(Action item): The answer must be an exact copy of every entry, with no pictures in it.

(Exercise input):
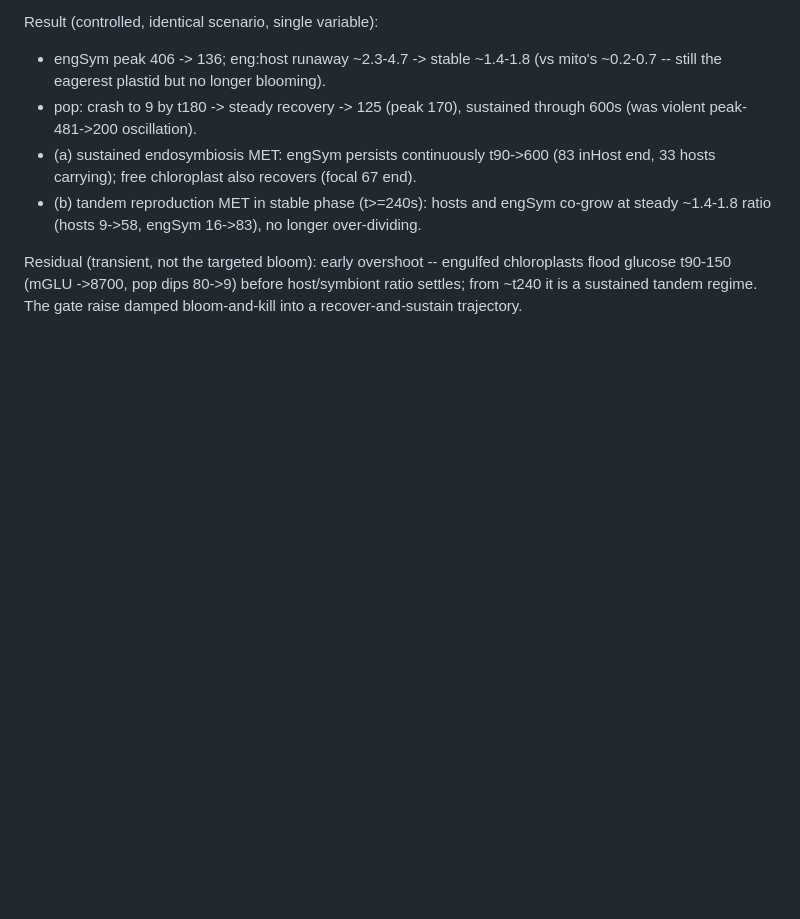
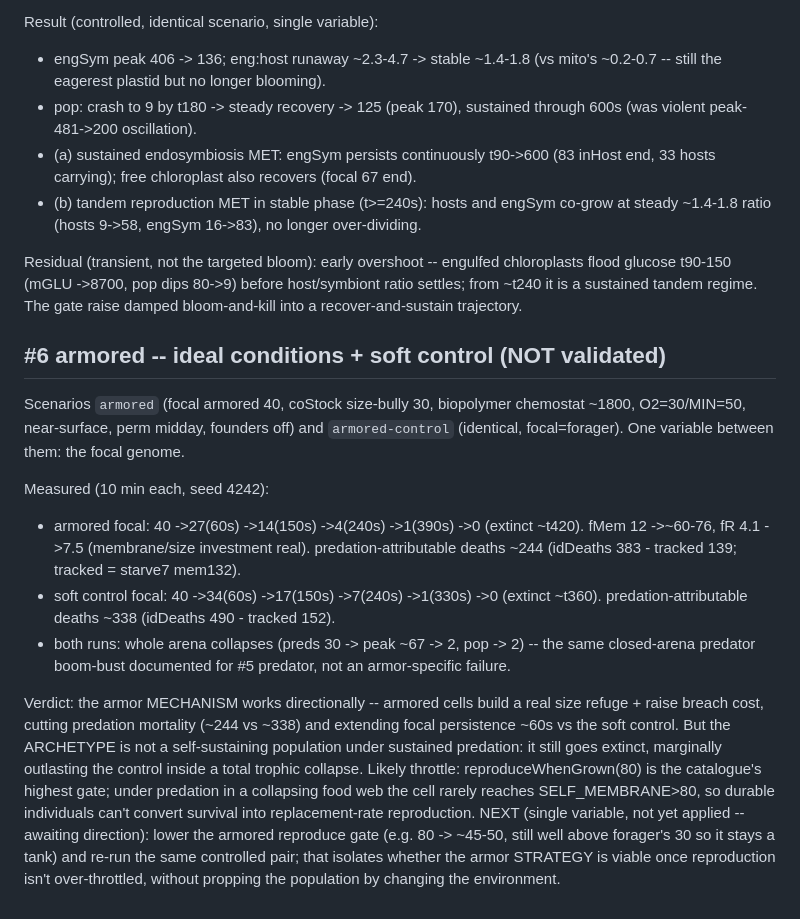
Before and after one commit to trussell314/evosim4, a Markdown page: SCENARIO_RESULTS.md, the part around the change. Drawn GitHub-style; blank space fills up the shorter version.

Commit message:
docs: log #6 armored ideal-conditions result (not validated)
Armor mechanism works directionally (size refuge + breach cost cut
predation deaths ~244 vs ~338, +60s persistence vs soft control) but
the archetype is not a self-sustaining population: it goes extinct
inside a whole-arena predator boom-bust. Likely throttle is the
catalogue-high reproduceWhenGrown(80) gate; proposed single-variable
next step (gate lowered, controlled re-run) noted, not yet applied.

https://claude.ai/code/session_01TpM6ey6ELS9ZUAQEa46KmY

```diff
--- a/SCENARIO_RESULTS.md
+++ b/SCENARIO_RESULTS.md
@@ -201,3 +201,38 @@ engulfed chloroplasts flood glucose t90-150 (mGLU ->8700, pop dips
 80->9) before host/symbiont ratio settles; from ~t240 it is a
 sustained tandem regime. The gate raise damped bloom-and-kill into
 a recover-and-sustain trajectory.
+
+## #6 armored -- ideal conditions + soft control (NOT validated)
+
+Scenarios `armored` (focal armored 40, coStock size-bully 30,
+biopolymer chemostat ~1800, O2=30/MIN=50, near-surface, perm midday,
+founders off) and `armored-control` (identical, focal=forager). One
+variable between them: the focal genome.
+
+Measured (10 min each, seed 4242):
+- armored focal: 40 ->27(60s) ->14(150s) ->4(240s) ->1(390s) ->0
+  (extinct ~t420). fMem 12 ->~60-76, fR 4.1 ->7.5 (membrane/size
+  investment real). predation-attributable deaths ~244
+  (idDeaths 383 - tracked 139; tracked = starve7 mem132).
+- soft control focal: 40 ->34(60s) ->17(150s) ->7(240s) ->1(330s)
+  ->0 (extinct ~t360). predation-attributable deaths ~338
+  (idDeaths 490 - tracked 152).
+- both runs: whole arena collapses (preds 30 -> peak ~67 -> 2,
+  pop -> 2) -- the same closed-arena predator boom-bust documented
+  for #5 predator, not an armor-specific failure.
+
+Verdict: the armor MECHANISM works directionally -- armored cells
+build a real size refuge + raise breach cost, cutting predation
+mortality (~244 vs ~338) and extending focal persistence ~60s vs
+the soft control. But the ARCHETYPE is not a self-sustaining
+population under sustained predation: it still goes extinct,
+marginally outlasting the control inside a total trophic collapse.
+Likely throttle: reproduceWhenGrown(80) is the catalogue's highest
+gate; under predation in a collapsing food web the cell rarely
+reaches SELF_MEMBRANE>80, so durable individuals can't convert
+survival into replacement-rate reproduction. NEXT (single variable,
+not yet applied -- awaiting direction): lower the armored reproduce
+gate (e.g. 80 -> ~45-50, still well above forager's 30 so it stays
+a tank) and re-run the same controlled pair; that isolates whether
+the armor STRATEGY is viable once reproduction isn't over-throttled,
+without propping the population by changing the environment.
```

(Exercise solution):
Before and after one commit to trussell314/evosim4, a Markdown page: SCENARIO_RESULTS.md, the part around the change. Drawn GitHub-style; blank space fills up the shorter version.

Commit message:
docs: log #6 armored ideal-conditions result (not validated)
Armor mechanism works directionally (size refuge + breach cost cut
predation deaths ~244 vs ~338, +60s persistence vs soft control) but
the archetype is not a self-sustaining population: it goes extinct
inside a whole-arena predator boom-bust. Likely throttle is the
catalogue-high reproduceWhenGrown(80) gate; proposed single-variable
next step (gate lowered, controlled re-run) noted, not yet applied.

https://claude.ai/code/session_01TpM6ey6ELS9ZUAQEa46KmY

```diff
--- a/SCENARIO_RESULTS.md
+++ b/SCENARIO_RESULTS.md
@@ -201,3 +201,38 @@ engulfed chloroplasts flood glucose t90-150 (mGLU ->8700, pop dips
 80->9) before host/symbiont ratio settles; from ~t240 it is a
 sustained tandem regime. The gate raise damped bloom-and-kill into
 a recover-and-sustain trajectory.
+
+## #6 armored -- ideal conditions + soft control (NOT validated)
+
+Scenarios `armored` (focal armored 40, coStock size-bully 30,
+biopolymer chemostat ~1800, O2=30/MIN=50, near-surface, perm midday,
+founders off) and `armored-control` (identical, focal=forager). One
+variable between them: the focal genome.
+
+Measured (10 min each, seed 4242):
+- armored focal: 40 ->27(60s) ->14(150s) ->4(240s) ->1(390s) ->0
+  (extinct ~t420). fMem 12 ->~60-76, fR 4.1 ->7.5 (membrane/size
+  investment real). predation-attributable deaths ~244
+  (idDeaths 383 - tracked 139; tracked = starve7 mem132).
+- soft control focal: 40 ->34(60s) ->17(150s) ->7(240s) ->1(330s)
+  ->0 (extinct ~t360). predation-attributable deaths ~338
+  (idDeaths 490 - tracked 152).
+- both runs: whole arena collapses (preds 30 -> peak ~67 -> 2,
+  pop -> 2) -- the same closed-arena predator boom-bust documented
+  for #5 predator, not an armor-specific failure.
+
+Verdict: the armor MECHANISM works directionally -- armored cells
+build a real size refuge + raise breach cost, cutting predation
+mortality (~244 vs ~338) and extending focal persistence ~60s vs
+the soft control. But the ARCHETYPE is not a self-sustaining
+population under sustained predation: it still goes extinct,
+marginally outlasting the control inside a total trophic collapse.
+Likely throttle: reproduceWhenGrown(80) is the catalogue's highest
+gate; under predation in a collapsing food web the cell rarely
+reaches SELF_MEMBRANE>80, so durable individuals can't convert
+survival into replacement-rate reproduction. NEXT (single variable,
+not yet applied -- awaiting direction): lower the armored reproduce
+gate (e.g. 80 -> ~45-50, still well above forager's 30 so it stays
+a tank) and re-run the same controlled pair; that isolates whether
+the armor STRATEGY is viable once reproduction isn't over-throttled,
+without propping the population by changing the environment.
```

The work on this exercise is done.